We have been so lucky to be embraced and supported every year by the generous Hollywood community. Race to Erase MS originally started out as a pro-celebrity ski weekend in Aspen. Over the years we’ve had the gala in Las Vegas as well, but we’ve enjoyed the support from our Hollywood community. Every year, we’ve had an amazing turnout of support from celebrities and well-known figures, from the fashion world of Tommy Hilfiger, Alice + Olivia, Michael Bolton, Kenny G., The Jackson family, The Hilton Family, Kardashian family, and Valentino (the designer), among others. Ever since, it has grown with amazing entertainers like Elton John, The Eagles, Earth Wind and Fire, Andy Grammar, KISS, and Flo Rida, amongst many others.
Race to Erase MS has raised around $60 million since it was founded three decades ago. How significant has the money been to research into the disease?
We couldn’t have done the research without the incredible donors that have truly given from their heart. We are so grateful to the generous group of people who support us year after year. It wouldn’t have been possible without each and every one of them.
Nancy, you are known for philanthropy work, but you are also an entrepreneur. You are the owner and designer of jewelry company Peace and Love. How do you find the time to run a business and two foundations?
I love to design and find it such a fun and creative outlet. After 9/11, I was working with Tommy Hilfiger, and we created this idea that “peace and love” would be the theme for Race to Erase MS for that year. This was a design I had always drawn since I was young and loved the beautiful sentiment of intertwining peace and love into beautiful and meaningful jewelry. I created my first Peace and Love jewelry designs that many celebrities wore that year, which really took off. Before I knew it, Saks 5th Avenue picked up my line, national television shows were featuring my product, and the designs were available in retail stores all over the country. A portion of all sales are to benefit the organization.
How is a day in your life?
A day in my life is very full – I wake up early and go to bed late. Every morning, I thank god that I am alive, have my family, and am able to do what I do each day. I have twin daughters, and I have extreme honor in being their mother. I’m so grateful. I work on both Race to Erase MS and Cure Addition Now daily, and feel so grateful that we are really saving lives. I have many meetings and Zoom calls. I always miss my son, so I take time everyday to look at the sunsets and visit with him in my own special way. I hope he’s proud of this charity that was so important to him.
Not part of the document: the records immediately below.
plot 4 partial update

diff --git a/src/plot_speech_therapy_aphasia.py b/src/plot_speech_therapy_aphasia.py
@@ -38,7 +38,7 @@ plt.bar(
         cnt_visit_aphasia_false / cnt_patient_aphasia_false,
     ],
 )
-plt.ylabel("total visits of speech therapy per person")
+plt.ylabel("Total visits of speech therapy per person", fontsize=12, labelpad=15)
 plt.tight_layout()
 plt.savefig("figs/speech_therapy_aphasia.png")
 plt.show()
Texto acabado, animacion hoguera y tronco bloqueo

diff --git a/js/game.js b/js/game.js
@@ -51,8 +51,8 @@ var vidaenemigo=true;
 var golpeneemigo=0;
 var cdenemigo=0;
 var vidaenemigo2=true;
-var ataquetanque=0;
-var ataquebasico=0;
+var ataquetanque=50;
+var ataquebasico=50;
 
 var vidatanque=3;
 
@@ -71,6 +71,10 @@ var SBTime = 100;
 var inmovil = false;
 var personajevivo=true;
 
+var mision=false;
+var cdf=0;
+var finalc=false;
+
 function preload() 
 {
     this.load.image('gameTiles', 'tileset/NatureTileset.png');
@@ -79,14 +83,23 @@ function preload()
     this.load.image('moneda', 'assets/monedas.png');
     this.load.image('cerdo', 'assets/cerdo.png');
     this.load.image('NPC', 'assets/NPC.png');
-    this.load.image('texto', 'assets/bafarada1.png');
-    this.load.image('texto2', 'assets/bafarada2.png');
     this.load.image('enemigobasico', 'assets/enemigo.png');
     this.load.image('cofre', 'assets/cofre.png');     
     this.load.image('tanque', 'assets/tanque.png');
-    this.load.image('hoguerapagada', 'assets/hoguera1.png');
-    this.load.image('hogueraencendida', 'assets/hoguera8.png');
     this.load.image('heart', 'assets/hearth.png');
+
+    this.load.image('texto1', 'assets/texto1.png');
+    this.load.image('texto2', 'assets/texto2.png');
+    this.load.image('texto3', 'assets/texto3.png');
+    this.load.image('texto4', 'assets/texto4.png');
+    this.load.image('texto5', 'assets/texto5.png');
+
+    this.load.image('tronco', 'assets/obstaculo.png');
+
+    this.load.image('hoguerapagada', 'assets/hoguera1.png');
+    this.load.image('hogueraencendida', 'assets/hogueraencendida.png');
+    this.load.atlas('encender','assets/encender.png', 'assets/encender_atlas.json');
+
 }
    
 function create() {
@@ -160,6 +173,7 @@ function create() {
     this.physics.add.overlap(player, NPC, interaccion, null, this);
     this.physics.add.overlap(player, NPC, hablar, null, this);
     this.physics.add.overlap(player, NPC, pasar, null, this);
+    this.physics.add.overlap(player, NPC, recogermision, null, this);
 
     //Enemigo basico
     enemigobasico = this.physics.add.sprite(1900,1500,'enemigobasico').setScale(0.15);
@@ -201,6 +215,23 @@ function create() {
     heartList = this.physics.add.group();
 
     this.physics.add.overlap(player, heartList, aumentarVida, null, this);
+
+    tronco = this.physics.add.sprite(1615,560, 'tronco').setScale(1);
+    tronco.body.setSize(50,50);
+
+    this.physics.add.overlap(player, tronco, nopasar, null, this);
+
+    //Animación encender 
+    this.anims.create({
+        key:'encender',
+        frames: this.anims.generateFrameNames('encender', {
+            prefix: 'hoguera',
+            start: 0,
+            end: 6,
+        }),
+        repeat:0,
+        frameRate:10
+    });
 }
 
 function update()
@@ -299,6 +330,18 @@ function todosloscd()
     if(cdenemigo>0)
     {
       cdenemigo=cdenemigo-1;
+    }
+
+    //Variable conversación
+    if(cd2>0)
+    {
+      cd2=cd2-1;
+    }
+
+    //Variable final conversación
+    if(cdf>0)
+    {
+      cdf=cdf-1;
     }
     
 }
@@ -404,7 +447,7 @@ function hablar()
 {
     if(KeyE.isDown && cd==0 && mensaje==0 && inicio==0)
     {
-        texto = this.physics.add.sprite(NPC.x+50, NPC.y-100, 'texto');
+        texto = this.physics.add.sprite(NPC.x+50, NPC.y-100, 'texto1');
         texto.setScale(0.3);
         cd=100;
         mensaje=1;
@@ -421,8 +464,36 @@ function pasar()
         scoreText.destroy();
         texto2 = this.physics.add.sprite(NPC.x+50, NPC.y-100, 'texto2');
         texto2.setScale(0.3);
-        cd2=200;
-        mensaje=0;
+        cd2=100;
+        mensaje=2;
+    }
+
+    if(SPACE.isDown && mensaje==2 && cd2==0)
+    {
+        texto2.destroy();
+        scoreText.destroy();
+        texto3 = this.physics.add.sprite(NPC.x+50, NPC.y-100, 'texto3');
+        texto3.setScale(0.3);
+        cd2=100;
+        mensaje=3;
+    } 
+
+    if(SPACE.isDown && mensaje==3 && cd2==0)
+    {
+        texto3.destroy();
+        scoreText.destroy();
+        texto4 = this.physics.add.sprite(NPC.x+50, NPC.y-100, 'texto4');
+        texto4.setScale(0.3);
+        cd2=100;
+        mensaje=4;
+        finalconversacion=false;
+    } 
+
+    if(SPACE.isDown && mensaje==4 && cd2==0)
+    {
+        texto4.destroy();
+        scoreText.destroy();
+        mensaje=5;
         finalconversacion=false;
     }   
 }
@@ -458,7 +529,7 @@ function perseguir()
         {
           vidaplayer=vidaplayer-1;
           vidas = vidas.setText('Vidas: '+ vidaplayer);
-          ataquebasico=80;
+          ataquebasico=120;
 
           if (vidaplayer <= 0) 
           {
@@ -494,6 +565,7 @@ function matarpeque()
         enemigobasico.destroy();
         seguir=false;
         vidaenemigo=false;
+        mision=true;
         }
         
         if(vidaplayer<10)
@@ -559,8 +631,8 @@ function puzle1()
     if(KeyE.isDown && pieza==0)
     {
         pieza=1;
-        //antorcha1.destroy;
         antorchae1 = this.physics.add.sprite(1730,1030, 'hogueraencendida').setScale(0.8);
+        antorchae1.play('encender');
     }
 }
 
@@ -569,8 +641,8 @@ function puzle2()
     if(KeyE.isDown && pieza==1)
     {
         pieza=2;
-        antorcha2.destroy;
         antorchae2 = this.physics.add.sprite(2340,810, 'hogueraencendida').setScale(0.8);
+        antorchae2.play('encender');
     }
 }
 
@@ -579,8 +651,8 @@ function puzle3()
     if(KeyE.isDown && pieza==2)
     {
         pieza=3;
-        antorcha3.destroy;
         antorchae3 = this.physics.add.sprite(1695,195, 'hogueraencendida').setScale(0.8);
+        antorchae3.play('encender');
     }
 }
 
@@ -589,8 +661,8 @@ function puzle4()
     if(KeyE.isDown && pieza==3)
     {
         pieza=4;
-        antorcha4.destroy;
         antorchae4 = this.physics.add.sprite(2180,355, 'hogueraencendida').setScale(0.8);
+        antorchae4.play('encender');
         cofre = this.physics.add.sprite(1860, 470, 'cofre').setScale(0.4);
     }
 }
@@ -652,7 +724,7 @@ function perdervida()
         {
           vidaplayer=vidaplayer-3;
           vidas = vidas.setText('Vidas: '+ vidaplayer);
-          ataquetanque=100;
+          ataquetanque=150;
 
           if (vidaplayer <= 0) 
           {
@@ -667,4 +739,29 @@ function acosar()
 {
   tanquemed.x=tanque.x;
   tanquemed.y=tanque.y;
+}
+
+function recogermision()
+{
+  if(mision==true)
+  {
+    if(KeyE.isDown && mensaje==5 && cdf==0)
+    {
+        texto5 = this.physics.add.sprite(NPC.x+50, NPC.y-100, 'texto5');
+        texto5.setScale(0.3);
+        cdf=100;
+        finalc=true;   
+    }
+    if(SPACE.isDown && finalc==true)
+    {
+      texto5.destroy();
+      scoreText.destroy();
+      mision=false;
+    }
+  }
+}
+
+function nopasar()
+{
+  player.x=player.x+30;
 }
What is something most people don’t know about you?
One thing that most people don’t know about me is that I’m currently working on my second book, “Just One More Day”. The book deals with grief, and is based on my son’s screenplay he wrote when he was 12-years-old. Jason had started working with Chris Farley on “Beverly Hills Ninja”. When Chris passed away, Jason was devastated and dealt with his grief through writing. After Jason passed away, I found his amazing screenplay, read it again, and thought, “what would I do if I could have my son back for 24 hours? For just one more day”? That would be my dream. And I began writing.
The journey has been extremely healing and I hope it helps to deal with the terrible disease called grief. I’m hoping to release “Just One More Day” to readers in about six months.
Choose two of your favorite quotes and write them here:
“Whether you think you can, or you think you can’t, you’re probably right”
“Lean on me / When you’re not strong / And I’ll be your friend / I’ll help you carry on… / For it won’t be long / Till I’m gonna need / somebody to lean on”
If you had the power to change just one thing in the world, what would it be?
If I had the power to change one thing in this world, it would be to bring my son Jason Davis back. Following that, it would be having the power to save lives in the world of both addiction and MS.
Images credit: Grace Fries